How to complete this task: The response must be made up of the lines in the entries below that contain "diagram".
"""
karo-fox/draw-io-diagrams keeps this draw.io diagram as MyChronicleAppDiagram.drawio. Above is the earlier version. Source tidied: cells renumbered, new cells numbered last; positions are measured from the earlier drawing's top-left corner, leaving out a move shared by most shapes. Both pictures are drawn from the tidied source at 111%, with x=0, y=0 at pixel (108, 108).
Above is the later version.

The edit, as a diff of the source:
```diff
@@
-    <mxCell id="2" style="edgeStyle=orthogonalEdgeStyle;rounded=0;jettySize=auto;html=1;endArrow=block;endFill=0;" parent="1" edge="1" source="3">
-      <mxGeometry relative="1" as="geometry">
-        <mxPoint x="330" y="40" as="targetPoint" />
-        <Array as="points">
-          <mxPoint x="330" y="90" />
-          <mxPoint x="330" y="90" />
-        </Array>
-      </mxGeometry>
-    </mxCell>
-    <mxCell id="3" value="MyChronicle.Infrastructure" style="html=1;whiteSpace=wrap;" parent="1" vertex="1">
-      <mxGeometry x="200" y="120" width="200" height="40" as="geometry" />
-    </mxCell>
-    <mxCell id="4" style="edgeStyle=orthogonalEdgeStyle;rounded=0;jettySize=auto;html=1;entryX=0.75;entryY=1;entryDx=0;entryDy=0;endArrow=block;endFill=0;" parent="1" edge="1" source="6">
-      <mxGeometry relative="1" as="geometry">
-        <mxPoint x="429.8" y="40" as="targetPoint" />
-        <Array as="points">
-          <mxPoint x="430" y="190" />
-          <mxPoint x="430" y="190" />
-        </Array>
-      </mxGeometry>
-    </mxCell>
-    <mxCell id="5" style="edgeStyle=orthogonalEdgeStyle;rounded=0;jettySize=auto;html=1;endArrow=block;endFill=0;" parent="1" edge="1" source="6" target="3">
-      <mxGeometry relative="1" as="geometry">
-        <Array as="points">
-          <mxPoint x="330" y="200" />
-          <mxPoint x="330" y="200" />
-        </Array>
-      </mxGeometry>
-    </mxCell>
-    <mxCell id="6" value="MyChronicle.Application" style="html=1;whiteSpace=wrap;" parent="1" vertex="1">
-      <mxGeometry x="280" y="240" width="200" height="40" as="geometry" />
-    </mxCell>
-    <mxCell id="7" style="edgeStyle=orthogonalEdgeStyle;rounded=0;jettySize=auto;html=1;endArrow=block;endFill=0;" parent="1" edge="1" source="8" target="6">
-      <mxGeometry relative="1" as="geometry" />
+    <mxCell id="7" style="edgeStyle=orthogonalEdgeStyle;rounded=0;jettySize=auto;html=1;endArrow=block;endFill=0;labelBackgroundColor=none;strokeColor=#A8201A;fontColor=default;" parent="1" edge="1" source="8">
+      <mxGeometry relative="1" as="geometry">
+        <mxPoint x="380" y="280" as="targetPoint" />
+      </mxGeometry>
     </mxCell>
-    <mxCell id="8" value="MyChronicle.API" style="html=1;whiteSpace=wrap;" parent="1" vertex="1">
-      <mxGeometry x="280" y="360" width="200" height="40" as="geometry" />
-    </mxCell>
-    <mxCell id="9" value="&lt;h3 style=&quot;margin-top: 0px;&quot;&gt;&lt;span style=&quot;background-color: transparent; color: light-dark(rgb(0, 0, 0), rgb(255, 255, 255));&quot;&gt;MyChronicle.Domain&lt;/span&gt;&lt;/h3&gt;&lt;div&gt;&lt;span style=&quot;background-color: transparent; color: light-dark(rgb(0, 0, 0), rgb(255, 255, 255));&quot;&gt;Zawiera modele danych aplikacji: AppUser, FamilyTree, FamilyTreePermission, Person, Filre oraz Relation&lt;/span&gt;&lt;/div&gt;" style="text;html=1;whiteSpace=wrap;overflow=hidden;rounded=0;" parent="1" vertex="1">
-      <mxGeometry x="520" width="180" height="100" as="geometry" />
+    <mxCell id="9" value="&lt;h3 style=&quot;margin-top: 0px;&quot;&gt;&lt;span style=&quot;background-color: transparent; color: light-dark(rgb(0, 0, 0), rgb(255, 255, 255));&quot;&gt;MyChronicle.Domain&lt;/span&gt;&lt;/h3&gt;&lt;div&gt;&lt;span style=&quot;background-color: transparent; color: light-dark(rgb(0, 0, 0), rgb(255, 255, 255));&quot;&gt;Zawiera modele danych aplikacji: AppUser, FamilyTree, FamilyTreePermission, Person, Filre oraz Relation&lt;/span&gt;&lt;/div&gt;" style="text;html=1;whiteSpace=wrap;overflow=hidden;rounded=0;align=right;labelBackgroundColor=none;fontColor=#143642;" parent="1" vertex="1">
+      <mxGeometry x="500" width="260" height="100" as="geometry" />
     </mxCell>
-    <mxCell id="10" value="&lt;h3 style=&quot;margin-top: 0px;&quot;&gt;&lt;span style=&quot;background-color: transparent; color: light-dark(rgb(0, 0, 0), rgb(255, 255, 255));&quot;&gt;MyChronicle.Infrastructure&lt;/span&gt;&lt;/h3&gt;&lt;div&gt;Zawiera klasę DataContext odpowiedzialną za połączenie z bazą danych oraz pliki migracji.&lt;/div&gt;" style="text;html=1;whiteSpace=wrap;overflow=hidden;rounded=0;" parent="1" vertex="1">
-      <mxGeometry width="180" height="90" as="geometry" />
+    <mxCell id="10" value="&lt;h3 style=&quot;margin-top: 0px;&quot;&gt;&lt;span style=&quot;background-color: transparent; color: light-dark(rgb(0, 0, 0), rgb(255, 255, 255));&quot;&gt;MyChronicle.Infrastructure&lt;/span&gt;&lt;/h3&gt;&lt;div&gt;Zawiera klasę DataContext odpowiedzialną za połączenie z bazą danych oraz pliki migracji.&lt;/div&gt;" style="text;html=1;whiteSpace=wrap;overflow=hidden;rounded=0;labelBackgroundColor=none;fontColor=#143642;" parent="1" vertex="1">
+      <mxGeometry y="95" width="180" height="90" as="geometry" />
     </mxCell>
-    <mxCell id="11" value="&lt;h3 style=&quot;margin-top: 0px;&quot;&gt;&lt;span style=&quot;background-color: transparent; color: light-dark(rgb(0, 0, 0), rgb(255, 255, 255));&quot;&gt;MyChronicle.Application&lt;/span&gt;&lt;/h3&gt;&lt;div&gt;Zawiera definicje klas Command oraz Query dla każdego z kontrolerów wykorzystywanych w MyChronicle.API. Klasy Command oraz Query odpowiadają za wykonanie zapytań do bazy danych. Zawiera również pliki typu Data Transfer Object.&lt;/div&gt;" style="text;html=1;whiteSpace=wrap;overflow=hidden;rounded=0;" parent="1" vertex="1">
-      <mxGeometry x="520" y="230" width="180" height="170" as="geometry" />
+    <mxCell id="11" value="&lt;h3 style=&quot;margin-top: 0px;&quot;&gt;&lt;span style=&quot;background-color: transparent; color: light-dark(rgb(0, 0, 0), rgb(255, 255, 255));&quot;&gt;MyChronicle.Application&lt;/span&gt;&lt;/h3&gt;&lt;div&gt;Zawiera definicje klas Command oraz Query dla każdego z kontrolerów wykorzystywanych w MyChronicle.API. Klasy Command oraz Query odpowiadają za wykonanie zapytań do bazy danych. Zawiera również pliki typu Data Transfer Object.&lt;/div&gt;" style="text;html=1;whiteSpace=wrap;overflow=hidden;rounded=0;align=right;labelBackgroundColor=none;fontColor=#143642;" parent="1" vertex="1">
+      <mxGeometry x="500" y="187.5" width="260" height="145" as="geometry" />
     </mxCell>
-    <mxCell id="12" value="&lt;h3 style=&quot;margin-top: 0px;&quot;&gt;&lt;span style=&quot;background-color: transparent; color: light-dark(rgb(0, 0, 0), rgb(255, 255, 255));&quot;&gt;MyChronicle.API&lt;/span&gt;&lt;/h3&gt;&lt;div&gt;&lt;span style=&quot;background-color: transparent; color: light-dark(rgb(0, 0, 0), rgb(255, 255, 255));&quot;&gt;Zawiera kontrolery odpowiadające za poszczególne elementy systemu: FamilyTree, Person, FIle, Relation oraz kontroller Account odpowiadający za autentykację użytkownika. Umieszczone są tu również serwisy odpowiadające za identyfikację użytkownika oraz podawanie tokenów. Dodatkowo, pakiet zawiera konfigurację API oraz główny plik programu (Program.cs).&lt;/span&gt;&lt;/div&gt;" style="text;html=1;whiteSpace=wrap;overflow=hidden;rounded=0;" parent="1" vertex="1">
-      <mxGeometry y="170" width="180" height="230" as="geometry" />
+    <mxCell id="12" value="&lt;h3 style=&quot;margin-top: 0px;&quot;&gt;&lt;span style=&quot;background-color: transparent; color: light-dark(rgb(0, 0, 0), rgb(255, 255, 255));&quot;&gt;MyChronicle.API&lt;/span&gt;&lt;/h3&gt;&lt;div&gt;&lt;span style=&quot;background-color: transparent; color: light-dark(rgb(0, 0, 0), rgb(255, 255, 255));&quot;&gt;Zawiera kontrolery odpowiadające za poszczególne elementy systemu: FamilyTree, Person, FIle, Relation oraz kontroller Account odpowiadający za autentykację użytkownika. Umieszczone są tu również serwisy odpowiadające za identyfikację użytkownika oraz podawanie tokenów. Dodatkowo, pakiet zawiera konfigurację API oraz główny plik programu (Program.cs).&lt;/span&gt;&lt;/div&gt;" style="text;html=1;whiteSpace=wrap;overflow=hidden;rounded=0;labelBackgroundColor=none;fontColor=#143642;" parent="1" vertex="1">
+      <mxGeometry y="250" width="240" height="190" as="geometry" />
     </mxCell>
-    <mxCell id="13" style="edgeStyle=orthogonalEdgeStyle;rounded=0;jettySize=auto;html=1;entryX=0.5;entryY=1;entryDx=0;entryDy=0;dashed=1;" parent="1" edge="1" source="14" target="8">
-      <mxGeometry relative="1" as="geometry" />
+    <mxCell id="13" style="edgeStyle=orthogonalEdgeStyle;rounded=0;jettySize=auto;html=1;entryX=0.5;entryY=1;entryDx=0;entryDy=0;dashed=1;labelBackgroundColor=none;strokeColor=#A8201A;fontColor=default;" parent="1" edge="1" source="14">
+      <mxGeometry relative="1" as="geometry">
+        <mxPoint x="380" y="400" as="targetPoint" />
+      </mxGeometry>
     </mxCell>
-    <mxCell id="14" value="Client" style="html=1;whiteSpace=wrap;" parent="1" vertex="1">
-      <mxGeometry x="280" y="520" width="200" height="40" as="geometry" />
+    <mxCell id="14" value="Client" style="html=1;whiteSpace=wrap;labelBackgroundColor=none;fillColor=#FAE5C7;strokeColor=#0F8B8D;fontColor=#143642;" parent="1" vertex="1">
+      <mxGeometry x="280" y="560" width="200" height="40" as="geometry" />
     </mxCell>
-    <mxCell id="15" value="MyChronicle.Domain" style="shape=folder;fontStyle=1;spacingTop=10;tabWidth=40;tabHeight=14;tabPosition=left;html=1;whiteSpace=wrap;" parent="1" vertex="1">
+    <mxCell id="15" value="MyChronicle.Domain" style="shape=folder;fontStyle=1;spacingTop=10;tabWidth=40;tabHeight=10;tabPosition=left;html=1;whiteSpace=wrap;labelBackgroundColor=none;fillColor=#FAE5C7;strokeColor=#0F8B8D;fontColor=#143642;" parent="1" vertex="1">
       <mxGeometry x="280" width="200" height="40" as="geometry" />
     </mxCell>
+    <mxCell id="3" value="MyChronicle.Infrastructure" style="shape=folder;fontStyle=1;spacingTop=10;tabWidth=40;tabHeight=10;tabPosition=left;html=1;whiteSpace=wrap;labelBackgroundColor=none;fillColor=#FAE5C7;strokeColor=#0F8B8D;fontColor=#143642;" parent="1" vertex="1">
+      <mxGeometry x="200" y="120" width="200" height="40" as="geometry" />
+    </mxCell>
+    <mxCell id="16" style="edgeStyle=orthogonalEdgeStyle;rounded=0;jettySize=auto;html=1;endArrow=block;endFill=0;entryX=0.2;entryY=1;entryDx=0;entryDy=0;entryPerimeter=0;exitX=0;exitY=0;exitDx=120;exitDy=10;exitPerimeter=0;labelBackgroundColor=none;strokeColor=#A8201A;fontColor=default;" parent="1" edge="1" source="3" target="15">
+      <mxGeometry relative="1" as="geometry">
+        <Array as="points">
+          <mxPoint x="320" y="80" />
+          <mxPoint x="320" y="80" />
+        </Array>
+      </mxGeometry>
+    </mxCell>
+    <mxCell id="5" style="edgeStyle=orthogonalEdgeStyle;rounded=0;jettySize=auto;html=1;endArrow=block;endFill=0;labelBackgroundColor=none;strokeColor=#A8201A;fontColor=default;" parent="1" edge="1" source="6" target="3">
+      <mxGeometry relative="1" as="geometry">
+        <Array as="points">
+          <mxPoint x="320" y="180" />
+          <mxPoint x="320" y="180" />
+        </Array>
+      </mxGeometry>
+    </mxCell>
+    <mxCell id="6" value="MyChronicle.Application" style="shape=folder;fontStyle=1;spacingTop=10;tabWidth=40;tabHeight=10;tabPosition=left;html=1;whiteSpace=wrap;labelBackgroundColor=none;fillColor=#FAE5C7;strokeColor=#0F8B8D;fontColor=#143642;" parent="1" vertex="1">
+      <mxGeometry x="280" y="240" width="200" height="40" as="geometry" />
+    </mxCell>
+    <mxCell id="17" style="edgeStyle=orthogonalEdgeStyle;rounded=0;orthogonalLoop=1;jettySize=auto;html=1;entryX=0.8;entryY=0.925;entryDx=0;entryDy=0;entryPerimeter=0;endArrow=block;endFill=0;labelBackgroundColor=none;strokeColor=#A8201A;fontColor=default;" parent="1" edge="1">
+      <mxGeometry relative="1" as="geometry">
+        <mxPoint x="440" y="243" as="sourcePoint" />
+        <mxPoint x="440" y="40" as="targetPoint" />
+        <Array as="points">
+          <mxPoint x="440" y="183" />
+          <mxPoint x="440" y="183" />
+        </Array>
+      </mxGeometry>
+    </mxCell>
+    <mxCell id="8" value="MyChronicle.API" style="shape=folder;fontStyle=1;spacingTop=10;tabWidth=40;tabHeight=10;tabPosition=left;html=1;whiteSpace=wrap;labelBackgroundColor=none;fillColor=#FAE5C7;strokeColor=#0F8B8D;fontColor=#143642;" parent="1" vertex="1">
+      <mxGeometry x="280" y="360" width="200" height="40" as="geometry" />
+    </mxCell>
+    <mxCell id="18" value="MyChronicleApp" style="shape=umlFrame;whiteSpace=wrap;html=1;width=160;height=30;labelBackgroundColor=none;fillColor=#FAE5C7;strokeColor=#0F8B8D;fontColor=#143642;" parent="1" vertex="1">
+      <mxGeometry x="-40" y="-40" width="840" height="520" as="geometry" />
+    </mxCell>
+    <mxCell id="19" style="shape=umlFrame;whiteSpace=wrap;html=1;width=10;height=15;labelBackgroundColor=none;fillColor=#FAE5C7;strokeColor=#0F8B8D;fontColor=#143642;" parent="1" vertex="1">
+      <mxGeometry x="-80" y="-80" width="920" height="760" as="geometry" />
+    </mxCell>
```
"""
"""
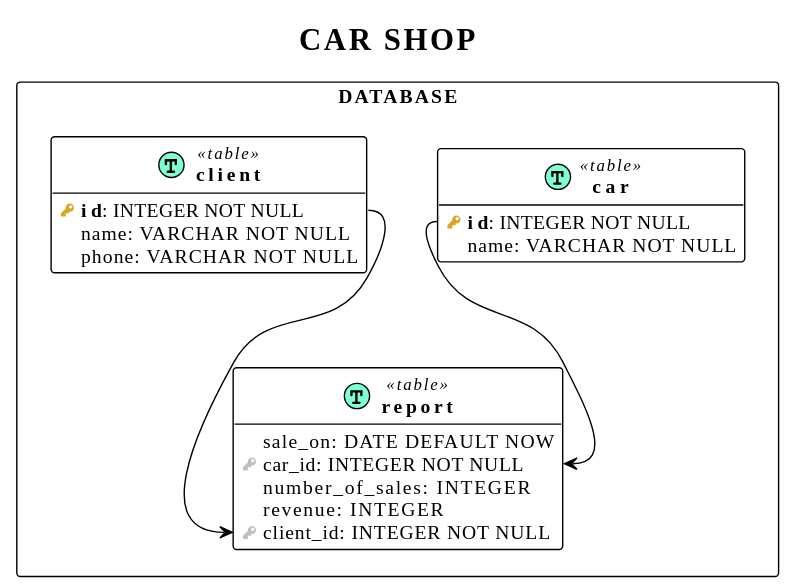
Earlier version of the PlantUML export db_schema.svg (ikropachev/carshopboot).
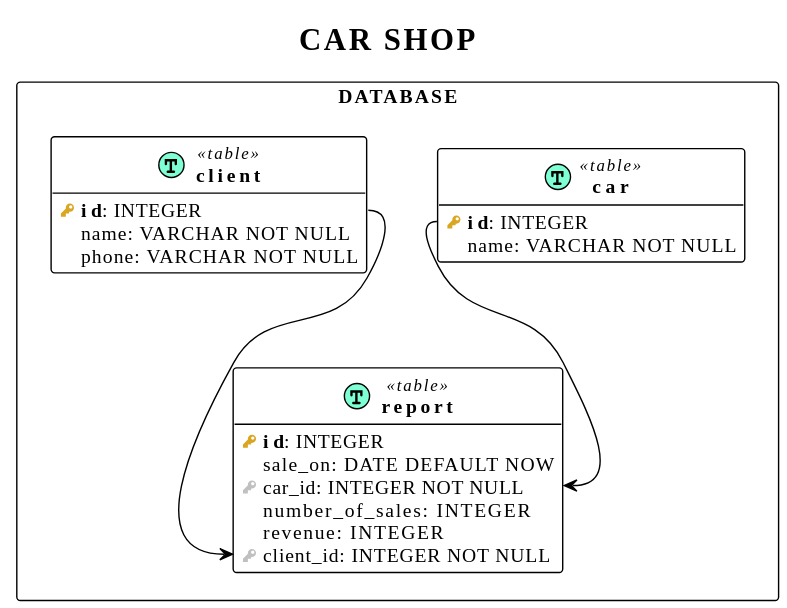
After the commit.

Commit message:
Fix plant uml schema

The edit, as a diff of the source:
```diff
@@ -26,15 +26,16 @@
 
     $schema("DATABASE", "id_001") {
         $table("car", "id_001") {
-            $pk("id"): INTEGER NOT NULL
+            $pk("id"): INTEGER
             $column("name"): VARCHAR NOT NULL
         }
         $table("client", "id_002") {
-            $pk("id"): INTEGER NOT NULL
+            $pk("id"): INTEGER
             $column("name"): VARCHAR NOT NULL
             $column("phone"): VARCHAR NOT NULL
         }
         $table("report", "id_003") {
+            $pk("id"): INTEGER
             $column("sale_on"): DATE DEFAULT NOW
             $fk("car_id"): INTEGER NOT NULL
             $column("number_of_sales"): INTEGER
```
"""
"""
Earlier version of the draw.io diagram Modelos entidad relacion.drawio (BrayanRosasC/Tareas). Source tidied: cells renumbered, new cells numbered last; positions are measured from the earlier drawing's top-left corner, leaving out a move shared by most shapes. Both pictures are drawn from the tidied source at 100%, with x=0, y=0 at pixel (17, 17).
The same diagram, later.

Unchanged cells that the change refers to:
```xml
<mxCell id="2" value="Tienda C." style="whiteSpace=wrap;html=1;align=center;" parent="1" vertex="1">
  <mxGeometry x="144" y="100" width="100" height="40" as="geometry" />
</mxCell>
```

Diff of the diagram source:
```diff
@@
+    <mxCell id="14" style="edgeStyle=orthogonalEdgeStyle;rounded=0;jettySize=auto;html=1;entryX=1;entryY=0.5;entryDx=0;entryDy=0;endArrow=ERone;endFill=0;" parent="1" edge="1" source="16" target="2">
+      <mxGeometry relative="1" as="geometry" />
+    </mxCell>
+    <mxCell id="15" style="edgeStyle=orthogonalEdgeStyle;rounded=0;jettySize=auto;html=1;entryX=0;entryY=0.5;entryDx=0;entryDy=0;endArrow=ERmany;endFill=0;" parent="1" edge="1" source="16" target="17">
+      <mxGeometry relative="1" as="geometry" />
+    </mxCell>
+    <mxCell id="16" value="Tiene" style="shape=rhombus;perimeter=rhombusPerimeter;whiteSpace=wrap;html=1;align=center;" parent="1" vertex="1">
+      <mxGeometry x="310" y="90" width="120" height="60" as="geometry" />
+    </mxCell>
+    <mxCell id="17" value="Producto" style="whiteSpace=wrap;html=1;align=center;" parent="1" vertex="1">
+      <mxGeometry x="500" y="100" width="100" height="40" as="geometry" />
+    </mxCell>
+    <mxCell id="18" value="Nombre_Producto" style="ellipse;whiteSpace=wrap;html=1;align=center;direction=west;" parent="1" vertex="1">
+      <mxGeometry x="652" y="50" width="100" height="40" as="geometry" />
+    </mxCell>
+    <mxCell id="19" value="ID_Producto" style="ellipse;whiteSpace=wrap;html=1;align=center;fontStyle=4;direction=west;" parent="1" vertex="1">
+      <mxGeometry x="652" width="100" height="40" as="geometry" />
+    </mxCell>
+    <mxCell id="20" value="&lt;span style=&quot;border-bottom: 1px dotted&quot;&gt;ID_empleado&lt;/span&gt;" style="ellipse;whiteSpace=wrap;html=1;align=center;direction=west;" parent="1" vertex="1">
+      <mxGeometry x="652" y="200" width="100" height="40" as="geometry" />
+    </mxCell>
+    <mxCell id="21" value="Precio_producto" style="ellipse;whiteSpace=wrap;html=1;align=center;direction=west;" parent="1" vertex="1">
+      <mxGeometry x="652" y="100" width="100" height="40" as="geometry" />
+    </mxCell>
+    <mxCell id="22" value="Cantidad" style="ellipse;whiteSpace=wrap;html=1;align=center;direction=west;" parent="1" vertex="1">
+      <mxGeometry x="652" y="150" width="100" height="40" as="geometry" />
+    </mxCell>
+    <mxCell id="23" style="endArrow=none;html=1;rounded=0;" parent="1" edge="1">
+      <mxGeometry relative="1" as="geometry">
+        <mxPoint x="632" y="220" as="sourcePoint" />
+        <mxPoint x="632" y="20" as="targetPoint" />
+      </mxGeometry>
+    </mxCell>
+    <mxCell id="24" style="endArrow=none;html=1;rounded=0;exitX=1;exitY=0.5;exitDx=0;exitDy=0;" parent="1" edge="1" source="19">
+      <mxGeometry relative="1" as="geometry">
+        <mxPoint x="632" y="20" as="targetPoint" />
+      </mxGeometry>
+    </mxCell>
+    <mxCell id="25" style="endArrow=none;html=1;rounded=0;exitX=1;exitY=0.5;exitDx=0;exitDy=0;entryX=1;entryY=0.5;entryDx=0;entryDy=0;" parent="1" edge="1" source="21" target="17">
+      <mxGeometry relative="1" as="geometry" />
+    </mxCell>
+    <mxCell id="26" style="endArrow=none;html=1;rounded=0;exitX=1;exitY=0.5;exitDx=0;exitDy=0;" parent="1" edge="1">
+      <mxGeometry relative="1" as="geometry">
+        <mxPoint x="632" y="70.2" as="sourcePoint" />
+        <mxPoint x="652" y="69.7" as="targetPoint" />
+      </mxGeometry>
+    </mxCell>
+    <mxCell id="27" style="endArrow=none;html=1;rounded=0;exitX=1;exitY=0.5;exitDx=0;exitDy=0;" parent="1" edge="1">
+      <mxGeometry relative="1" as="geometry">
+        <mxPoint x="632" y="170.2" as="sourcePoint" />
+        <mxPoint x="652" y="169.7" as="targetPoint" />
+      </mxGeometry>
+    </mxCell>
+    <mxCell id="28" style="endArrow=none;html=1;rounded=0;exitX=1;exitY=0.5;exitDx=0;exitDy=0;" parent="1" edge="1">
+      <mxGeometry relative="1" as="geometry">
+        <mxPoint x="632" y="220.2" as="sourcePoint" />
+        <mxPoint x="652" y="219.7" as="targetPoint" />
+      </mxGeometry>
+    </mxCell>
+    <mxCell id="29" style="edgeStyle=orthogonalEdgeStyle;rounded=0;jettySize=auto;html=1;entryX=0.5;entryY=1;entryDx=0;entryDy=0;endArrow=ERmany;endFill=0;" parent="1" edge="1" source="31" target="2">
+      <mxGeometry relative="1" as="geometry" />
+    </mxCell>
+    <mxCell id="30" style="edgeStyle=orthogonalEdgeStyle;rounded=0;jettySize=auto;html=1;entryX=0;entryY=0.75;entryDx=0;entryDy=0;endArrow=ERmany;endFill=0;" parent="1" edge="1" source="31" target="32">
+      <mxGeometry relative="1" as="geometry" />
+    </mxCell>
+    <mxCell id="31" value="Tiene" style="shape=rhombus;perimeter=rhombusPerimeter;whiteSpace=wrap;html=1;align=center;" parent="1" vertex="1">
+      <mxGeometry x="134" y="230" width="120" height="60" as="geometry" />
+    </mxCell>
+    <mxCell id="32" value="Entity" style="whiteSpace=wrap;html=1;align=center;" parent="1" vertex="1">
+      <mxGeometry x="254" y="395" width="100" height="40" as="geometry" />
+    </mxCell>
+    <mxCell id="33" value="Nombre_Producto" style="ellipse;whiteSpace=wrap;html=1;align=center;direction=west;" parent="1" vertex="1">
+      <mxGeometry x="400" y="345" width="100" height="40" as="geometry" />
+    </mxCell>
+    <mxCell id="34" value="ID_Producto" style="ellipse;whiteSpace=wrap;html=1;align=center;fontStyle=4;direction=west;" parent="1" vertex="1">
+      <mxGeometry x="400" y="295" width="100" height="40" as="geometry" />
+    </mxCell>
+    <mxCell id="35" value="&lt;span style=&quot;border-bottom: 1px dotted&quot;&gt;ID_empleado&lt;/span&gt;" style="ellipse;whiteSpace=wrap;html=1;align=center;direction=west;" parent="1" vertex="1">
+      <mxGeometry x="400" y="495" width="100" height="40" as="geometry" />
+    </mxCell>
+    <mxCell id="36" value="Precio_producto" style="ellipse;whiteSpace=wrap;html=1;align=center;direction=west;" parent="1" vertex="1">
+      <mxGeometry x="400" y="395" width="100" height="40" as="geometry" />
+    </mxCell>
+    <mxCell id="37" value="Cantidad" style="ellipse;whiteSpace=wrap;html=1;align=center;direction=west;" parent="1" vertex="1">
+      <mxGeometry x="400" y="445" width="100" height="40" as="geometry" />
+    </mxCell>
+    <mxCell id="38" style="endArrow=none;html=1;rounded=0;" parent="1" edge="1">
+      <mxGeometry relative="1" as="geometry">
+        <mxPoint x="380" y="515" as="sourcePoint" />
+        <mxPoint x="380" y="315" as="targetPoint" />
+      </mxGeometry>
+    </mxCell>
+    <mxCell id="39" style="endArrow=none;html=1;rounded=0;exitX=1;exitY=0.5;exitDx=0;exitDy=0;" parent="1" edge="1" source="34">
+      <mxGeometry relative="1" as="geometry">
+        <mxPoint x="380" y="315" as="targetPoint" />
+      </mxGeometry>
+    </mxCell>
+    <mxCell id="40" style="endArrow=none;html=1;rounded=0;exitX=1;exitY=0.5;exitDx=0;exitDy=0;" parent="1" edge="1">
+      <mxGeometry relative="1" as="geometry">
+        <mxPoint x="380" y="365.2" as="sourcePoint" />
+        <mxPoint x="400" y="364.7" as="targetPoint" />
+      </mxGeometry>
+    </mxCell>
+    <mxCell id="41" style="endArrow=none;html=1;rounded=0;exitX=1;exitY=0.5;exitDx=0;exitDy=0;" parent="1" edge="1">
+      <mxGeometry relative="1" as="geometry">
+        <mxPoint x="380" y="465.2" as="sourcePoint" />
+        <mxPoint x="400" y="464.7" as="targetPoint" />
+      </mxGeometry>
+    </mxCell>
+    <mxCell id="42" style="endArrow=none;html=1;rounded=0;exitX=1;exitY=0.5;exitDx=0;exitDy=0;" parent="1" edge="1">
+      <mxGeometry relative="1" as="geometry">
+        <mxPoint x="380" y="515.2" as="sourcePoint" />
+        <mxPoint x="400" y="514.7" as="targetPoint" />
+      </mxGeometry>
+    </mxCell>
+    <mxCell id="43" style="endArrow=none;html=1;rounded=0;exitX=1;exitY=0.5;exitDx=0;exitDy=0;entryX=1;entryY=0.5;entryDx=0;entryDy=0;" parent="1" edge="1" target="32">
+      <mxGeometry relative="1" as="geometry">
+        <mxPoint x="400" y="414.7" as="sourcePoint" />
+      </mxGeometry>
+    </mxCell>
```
"""
Task answer:
karo-fox/draw-io-diagrams keeps this draw.io diagram as MyChronicleAppDiagram.drawio. Above is the earlier version. Source tidied: cells renumbered, new cells numbered last; positions are measured from the earlier drawing's top-left corner, leaving out a move shared by most shapes. Both pictures are drawn from the tidied source at 111%, with x=0, y=0 at pixel (108, 108).
Earlier version of the draw.io diagram Modelos entidad relacion.drawio (BrayanRosasC/Tareas). Source tidied: cells renumbered, new cells numbered last; positions are measured from the earlier drawing's top-left corner, leaving out a move shared by most shapes. Both pictures are drawn from the tidied source at 100%, with x=0, y=0 at pixel (17, 17).
The same diagram, later.
Diff of the diagram source:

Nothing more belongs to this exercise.